### Task to complete
Select, from the material below, each line with "Open" in it.
Material provided: Begin
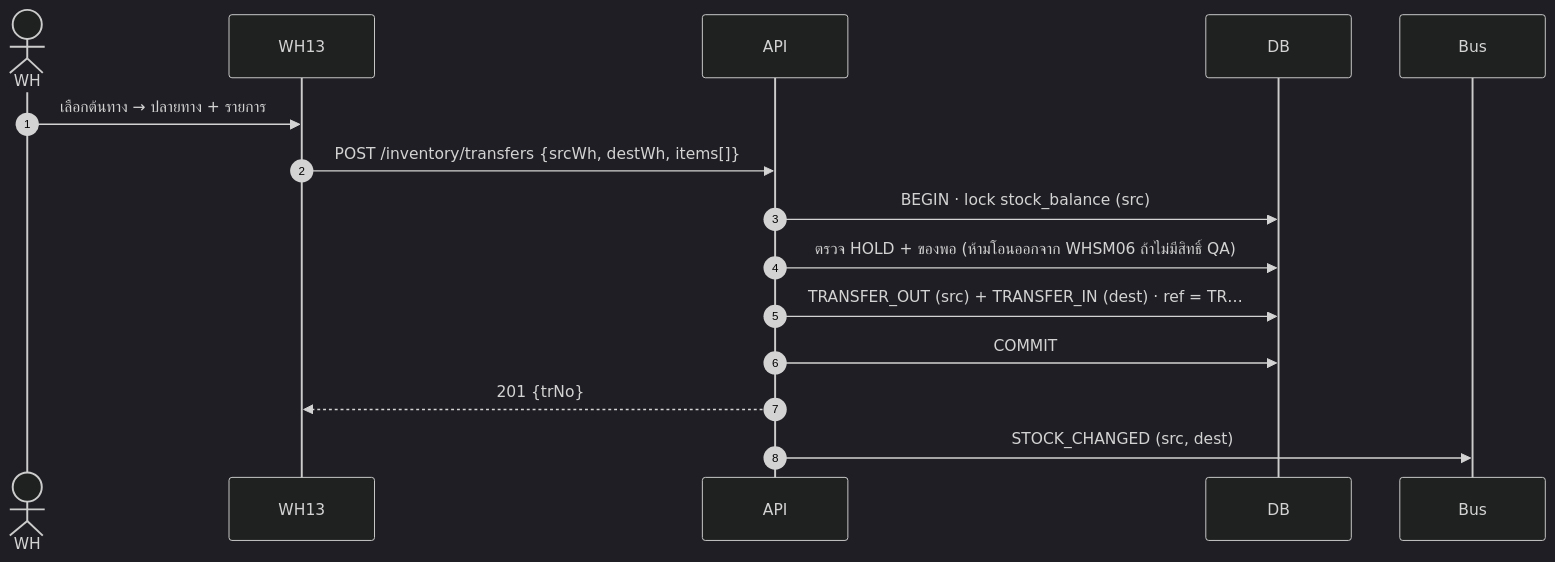
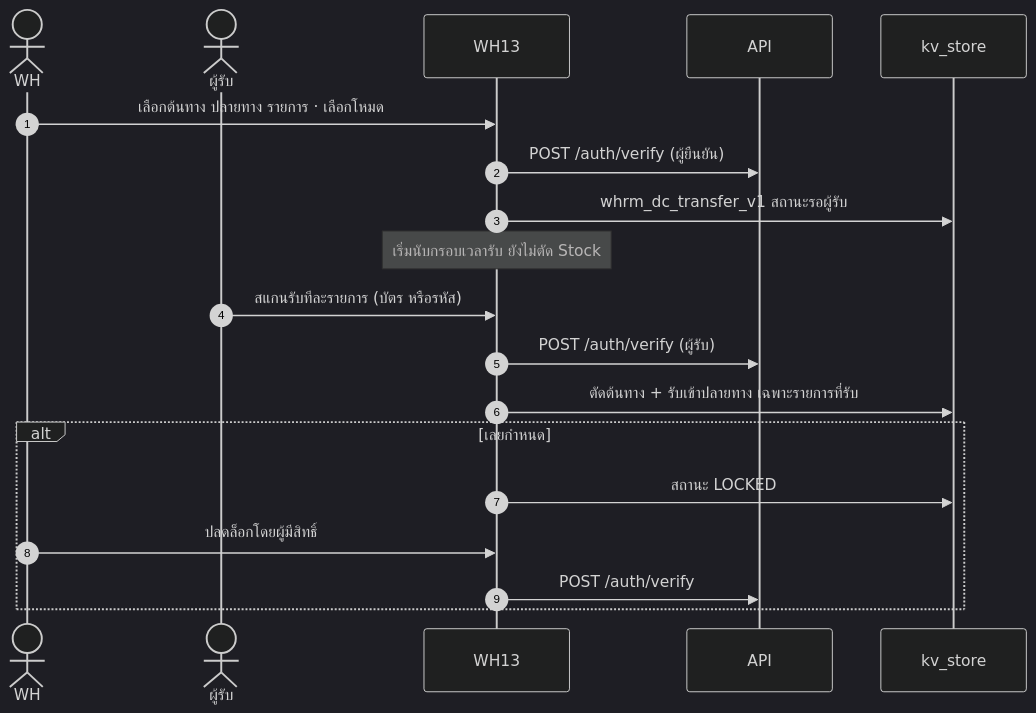
One commit to Aum2010/WHSM-1791103979 changed the seventh of 14 diagrams in docs/01-sequence-diagrams.md. Above: the diagram before and after it, drawn with Mermaid (dark theme). The commit also changed other lines of this file and 3 other files, not shown here.

Commit message:
Docs: update sequence diagrams to current system; record customer decisions

````diff
--- a/docs/01-sequence-diagrams.md
+++ b/docs/01-sequence-diagrams.md
@@ -283,18 +228,22 @@
 ```mermaid
 sequenceDiagram
     autonumber
     actor WH
+    actor Recv as ผู้รับ
     participant WH13
     participant API
-    participant DB
-    participant Bus
+    participant KV as kv_store
 
-    WH->>WH13: เลือกต้นทาง → ปลายทาง + รายการ
-    WH13->>API: POST /inventory/transfers {srcWh, destWh, items[]}
-    API->>DB: BEGIN · lock stock_balance (src)
-    API->>DB: ตรวจ HOLD + ของพอ (ห้ามโอนออกจาก WHSM06 ถ้าไม่มีสิทธิ์ QA)
-    API->>DB: TRANSFER_OUT (src) + TRANSFER_IN (dest) · ref = TR…
-    API->>DB: COMMIT
-    API-->>WH13: 201 {trNo}
-    API->>Bus: STOCK_CHANGED (src, dest)
+    WH->>WH13: เลือกต้นทาง ปลายทาง รายการ · เลือกโหมด
+    WH13->>API: POST /auth/verify (ผู้ยืนยัน)
+    WH13->>KV: whrm_dc_transfer_v1 สถานะรอผู้รับ
+    Note over WH13: เริ่มนับกรอบเวลารับ ยังไม่ตัด Stock
+    Recv->>WH13: สแกนรับทีละรายการ (บัตร หรือรหัส)
+    WH13->>API: POST /auth/verify (ผู้รับ)
+    WH13->>KV: ตัดต้นทาง + รับเข้าปลายทาง เฉพาะรายการที่รับ
+    alt เลยกำหนด
+        WH13->>KV: สถานะ LOCKED
+        WH->>WH13: ปลดล็อกโดยผู้มีสิทธิ์
+        WH13->>API: POST /auth/verify
+    end
 ```
````
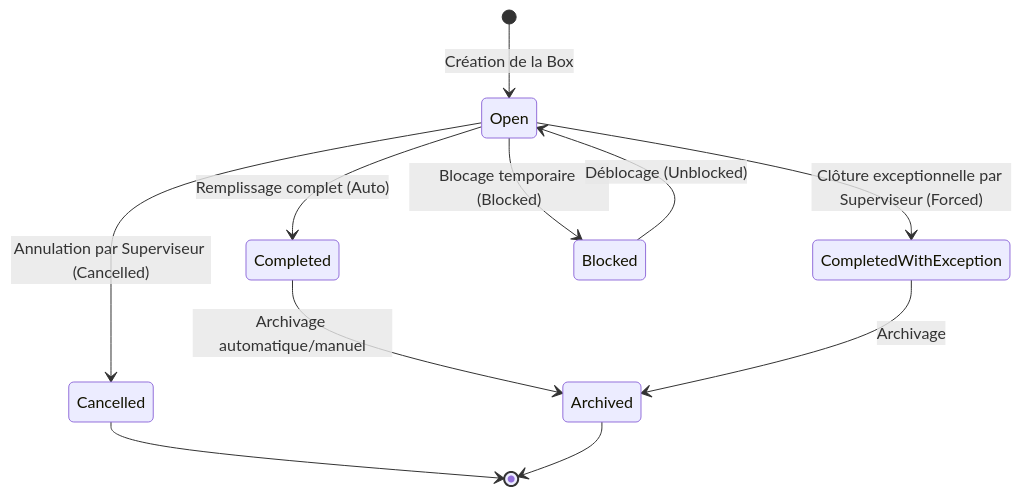
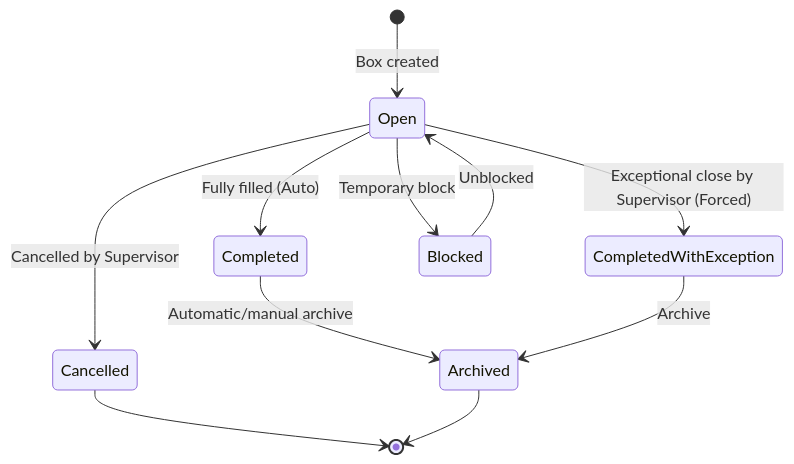
The diagram in AGENT.md (MEHDImp4/Motherson-Box-Management), drawn with Mermaid before and after one commit. The commit also changed other lines of this file and 18 other files, not shown here.

````diff
--- a/AGENT.md
+++ b/AGENT.md
@@ -88,13 +89,13 @@
 ```mermaid
 stateDiagram-v2
-    [*] --> Open : Création de la Box
-    Open --> Completed : Remplissage complet (Auto)
-    Open --> CompletedWithException : Clôture exceptionnelle par Superviseur (Forced)
-    Open --> Cancelled : Annulation par Superviseur (Cancelled)
-    Open --> Blocked : Blocage temporaire (Blocked)
-    Blocked --> Open : Déblocage (Unblocked)
-    Completed --> Archived : Archivage automatique/manuel
-    CompletedWithException --> Archived : Archivage
+    [*] --> Open : Box created
+    Open --> Completed : Fully filled (Auto)
+    Open --> CompletedWithException : Exceptional close by Supervisor (Forced)
+    Open --> Cancelled : Cancelled by Supervisor
+    Open --> Blocked : Temporary block
+    Blocked --> Open : Unblocked
+    Completed --> Archived : Automatic/manual archive
+    CompletedWithException --> Archived : Archive
     Cancelled --> [*]
     Archived --> [*]
 ```
````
Material provided: End
### Written response
-    [*] --> Open : Création de la Box
-    Open --> Completed : Remplissage complet (Auto)
-    Open --> CompletedWithException : Clôture exceptionnelle par Superviseur (Forced)
-    Open --> Cancelled : Annulation par Superviseur (Cancelled)
-    Open --> Blocked : Blocage temporaire (Blocked)
-    Blocked --> Open : Déblocage (Unblocked)
+    [*] --> Open : Box created
+    Open --> Completed : Fully filled (Auto)
+    Open --> CompletedWithException : Exceptional close by Supervisor (Forced)
+    Open --> Cancelled : Cancelled by Supervisor
+    Open --> Blocked : Temporary block
+    Blocked --> Open : Unblocked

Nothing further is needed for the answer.